'''

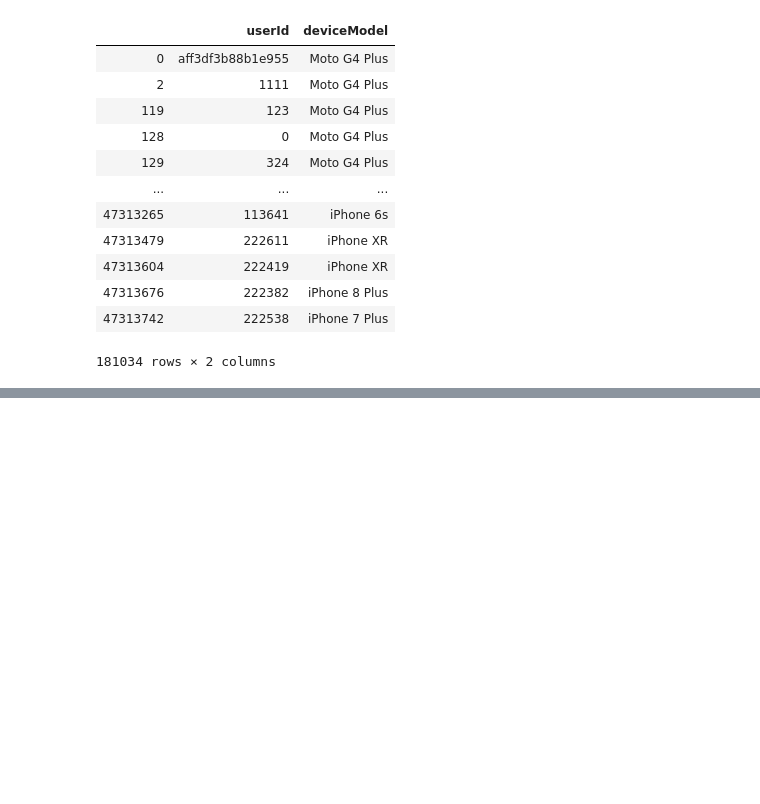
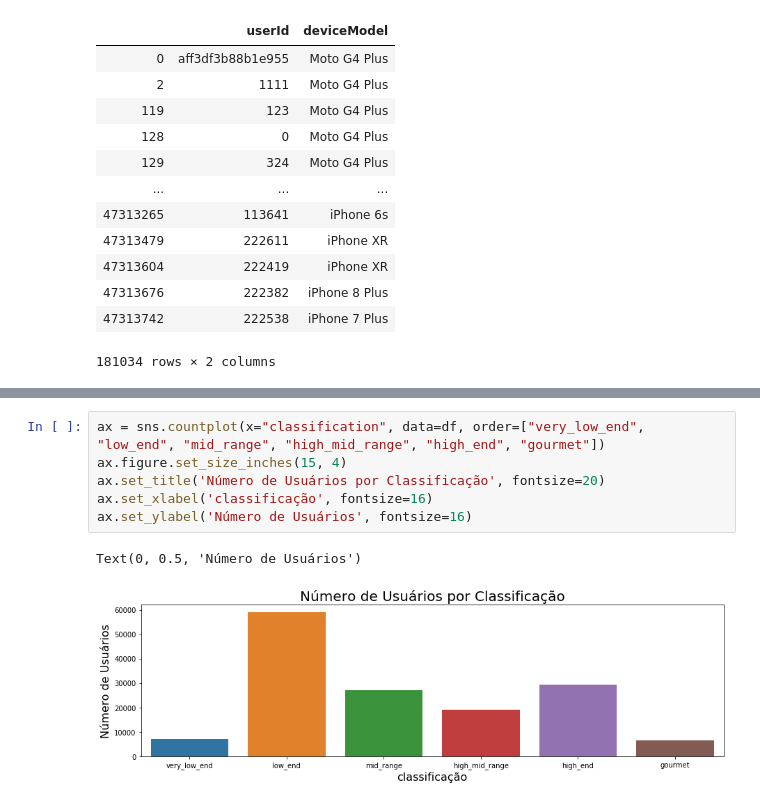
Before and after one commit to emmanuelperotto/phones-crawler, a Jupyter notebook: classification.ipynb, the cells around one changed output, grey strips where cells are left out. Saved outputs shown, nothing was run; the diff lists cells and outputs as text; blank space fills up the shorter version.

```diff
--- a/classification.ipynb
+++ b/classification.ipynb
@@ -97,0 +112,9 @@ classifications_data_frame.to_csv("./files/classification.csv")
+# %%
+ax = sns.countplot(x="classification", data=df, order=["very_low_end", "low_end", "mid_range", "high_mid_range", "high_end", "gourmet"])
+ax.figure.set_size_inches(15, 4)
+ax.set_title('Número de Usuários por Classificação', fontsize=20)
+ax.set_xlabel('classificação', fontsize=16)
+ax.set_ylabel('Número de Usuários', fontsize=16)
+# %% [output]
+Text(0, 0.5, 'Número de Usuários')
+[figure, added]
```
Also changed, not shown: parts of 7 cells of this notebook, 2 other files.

'''

Exercise aim> Every line above should be copied exactly; do not carry over the pictures.

Response>
Before and after one commit to emmanuelperotto/phones-crawler, a Jupyter notebook: classification.ipynb, the cells around one changed output, grey strips where cells are left out. Saved outputs shown, nothing was run; the diff lists cells and outputs as text; blank space fills up the shorter version.

```diff
--- a/classification.ipynb
+++ b/classification.ipynb
@@ -97,0 +112,9 @@ classifications_data_frame.to_csv("./files/classification.csv")
+# %%
+ax = sns.countplot(x="classification", data=df, order=["very_low_end", "low_end", "mid_range", "high_mid_range", "high_end", "gourmet"])
+ax.figure.set_size_inches(15, 4)
+ax.set_title('Número de Usuários por Classificação', fontsize=20)
+ax.set_xlabel('classificação', fontsize=16)
+ax.set_ylabel('Número de Usuários', fontsize=16)
+# %% [output]
+Text(0, 0.5, 'Número de Usuários')
+[figure, added]
```
Also changed, not shown: parts of 7 cells of this notebook, 2 other files.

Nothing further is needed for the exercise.